A scientist who escaped suicide bombers, a writer who endured years of persecution in communist Romania and an American president who has yet to serve his first full year in office are among those to be honoured today with this year's Nobel Prizes.
Romanian-born author Herta Mueller will receive the Nobel literature award for her critical depiction of life behind the Iron Curtain, work drawn largely from her personal experiences. Mueller's mother spent five years in a communist gulag, and the writer herself was tormented by the Securitate secret police because she refused to become their informant.
"I've had the experience of fear of persecution. It's emotional, it bothers me, it makes me angry," the 56-year-old said at the traditional laureates' news conference before the ceremony.

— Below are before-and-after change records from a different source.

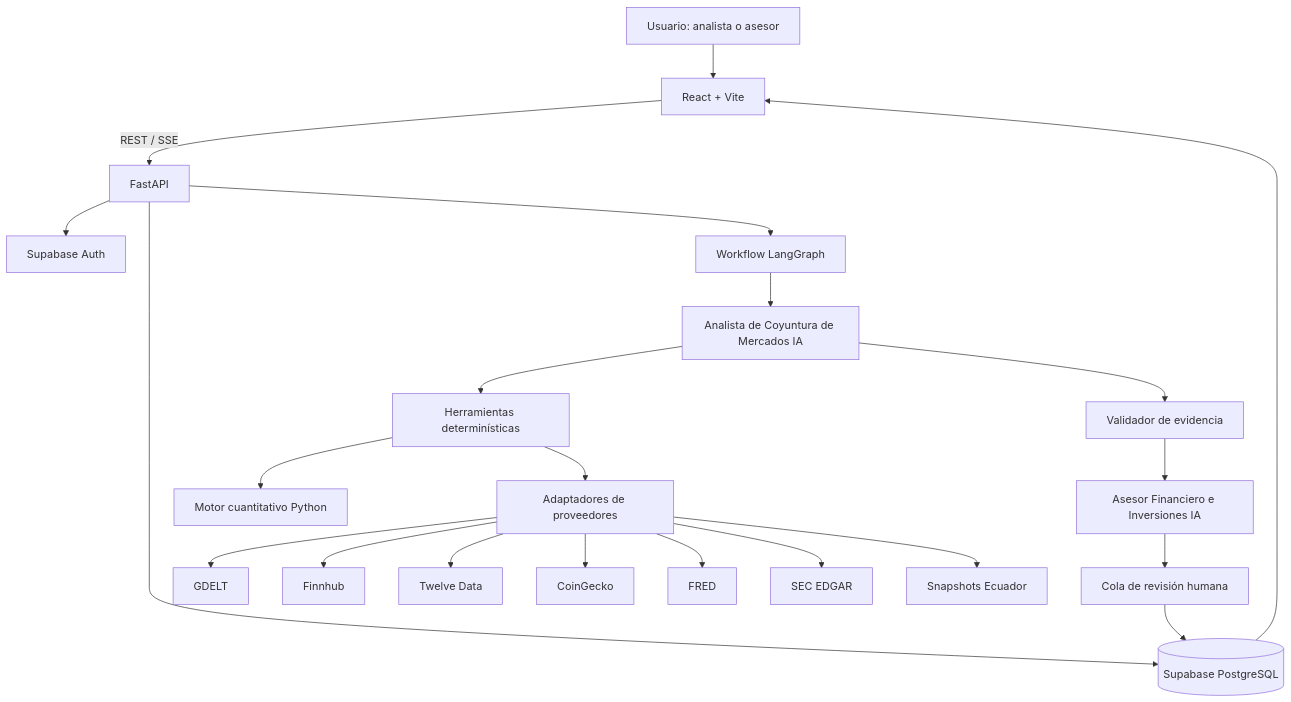
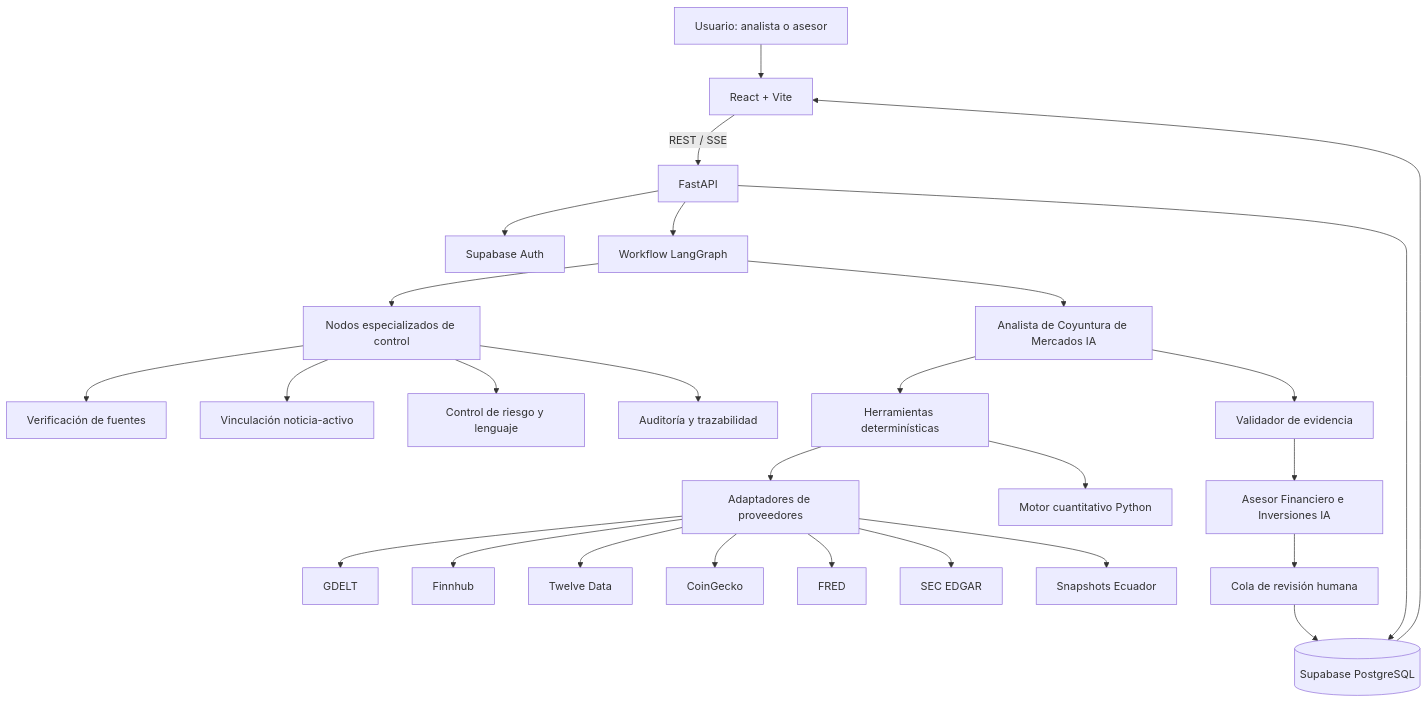
The first of 4 diagrams in docs/referencias/ARQUITECTURA_GENERAL_NexoMercado_AI.md (KennyR0/Hackathon-TAWS-Track5), drawn with Mermaid before and after one commit. The commit also changed other lines of this file and 1 other file, not shown here.

````diff
--- a/docs/referencias/ARQUITECTURA_GENERAL_NexoMercado_AI.md
+++ b/docs/referencias/ARQUITECTURA_GENERAL_NexoMercado_AI.md
@@ -103,28 +117,34 @@
 ```mermaid
 flowchart TB
     U[Usuario: analista o asesor] --> FE[React + Vite]
     FE -->|REST / SSE| API[FastAPI]
 
     API --> AUTH[Supabase Auth]
     API --> WF[Workflow LangGraph]
     API --> DB[(Supabase PostgreSQL)]
+
+    WF --> NODES[Nodos especializados de control]
+    NODES --> SRC[Verificación de fuentes]
+    NODES --> LINK[Vinculación noticia-activo]
+    NODES --> RISK[Control de riesgo y lenguaje]
+    NODES --> AUDIT[Auditoría y trazabilidad]
 
     WF --> A1[Analista de Coyuntura de Mercados IA]
     A1 --> TOOLS[Herramientas determinísticas]
     TOOLS --> PROVIDERS[Adaptadores de proveedores]
     TOOLS --> CALC[Motor cuantitativo Python]
     A1 --> VALIDATOR[Validador de evidencia]
     VALIDATOR --> A2[Asesor Financiero e Inversiones IA]
     A2 --> REVIEW[Cola de revisión humana]
 
     PROVIDERS --> GDELT[GDELT]
     PROVIDERS --> FINNHUB[Finnhub]
     PROVIDERS --> TWELVE[Twelve Data]
     PROVIDERS --> CG[CoinGecko]
     PROVIDERS --> FRED[FRED]
     PROVIDERS --> SEC[SEC EDGAR]
     PROVIDERS --> ECU[Snapshots Ecuador]
 
     REVIEW --> DB
     DB --> FE
 ```
````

Mueller said she was very happy to receive the award but wouldn't reveal what she would do with the 10 million kronor ($ 1.4 million) prize money. "But I'm not buying a yacht so don't worry," she joked.

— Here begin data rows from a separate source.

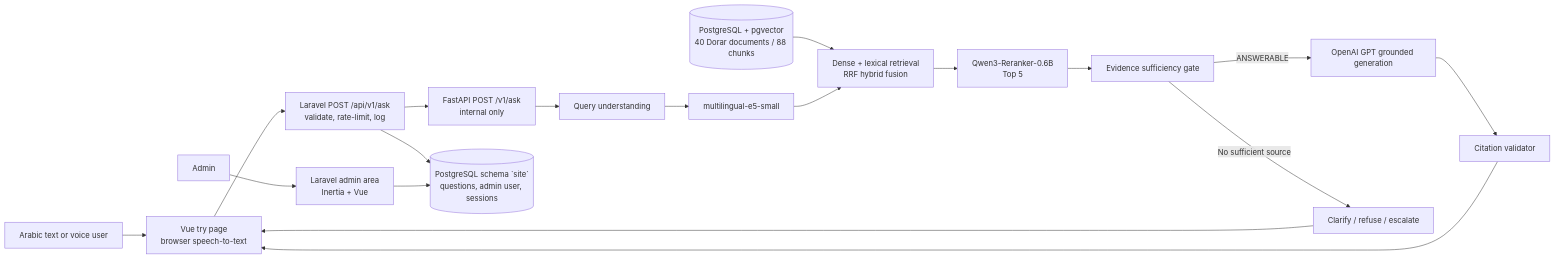
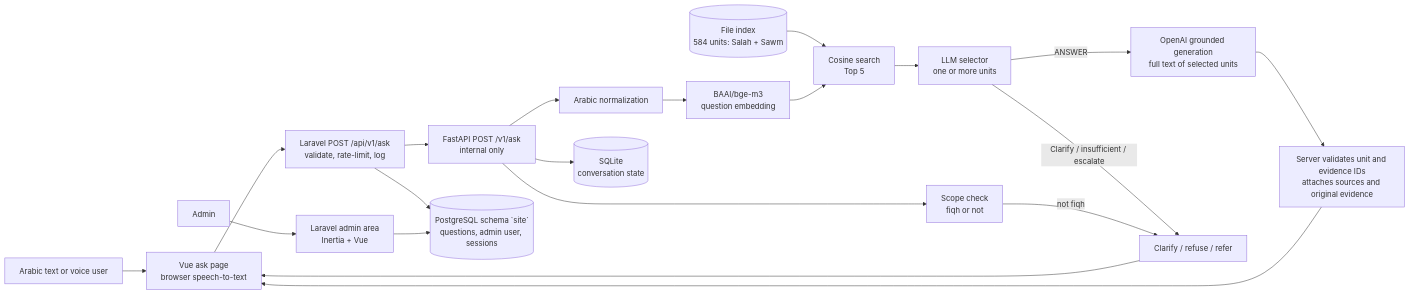
Before and after one commit to njoudae/islamiz-rag: the diagram in ARCHITECTURE.md, drawn with Mermaid. The commit also changed other lines of this file and 1 other file, not shown here.

Commit message:
Bring the architecture page and README limits in line with the final pipeline

````diff
--- a/ARCHITECTURE.md
+++ b/ARCHITECTURE.md
@@ -3,25 +3,35 @@
 ```mermaid
 flowchart LR
-  U[Arabic text or voice user] --> W[Vue try page
+  U[Arabic text or voice user] --> W[Vue ask page
 browser speech-to-text]
   W --> L[Laravel POST /api/v1/ask
 validate, rate-limit, log]
   L --> A[FastAPI POST /v1/ask
 internal only]
   L --> P[(PostgreSQL schema `site`
 questions, admin user, sessions)]
   ADM[Admin] --> LD[Laravel admin area
 Inertia + Vue]
   LD --> P
-  A --> Q[Query understanding]
-  Q --> E[multilingual-e5-small]
-  D[(PostgreSQL + pgvector\n40 Dorar documents / 88 chunks)] --> H[Dense + lexical retrieval\nRRF hybrid fusion]
+  A --> N[Arabic normalization]
+  N --> E[BAAI/bge-m3
+question embedding]
+  D[(File index
+584 units: Salah + Sawm)] --> H[Cosine search
+Top 5]
   E --> H
-  H --> R[Qwen3-Reranker-0.6B\nTop 5]
-  R --> G[Evidence sufficiency gate]
-  G -->|ANSWERABLE| O[OpenAI GPT grounded generation]
-  O --> C[Citation validator]
+  H --> SEL[LLM selector
+one or more units]
+  A --> SC[Scope check
+fiqh or not]
+  SEL -->|ANSWER| O[OpenAI grounded generation
+full text of selected units]
+  O --> C[Server validates unit and evidence IDs
+attaches sources and original evidence]
   C --> W
-  G -->|No sufficient source| S[Clarify / refuse / escalate]
+  SEL -->|Clarify / insufficient / escalate| S[Clarify / refuse / refer]
+  SC -->|not fiqh| S
   S --> W
+  A --> CV[(SQLite
+conversation state)]
 ```
````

The Nobel awards in medicine, physics, chemistry, literature and economics are presented in the Swedish capital, Stockholm. President Barack Obama will receive the peace prize in Oslo, Norway, in line with the 1895 will of prize founder Alfred Nobel.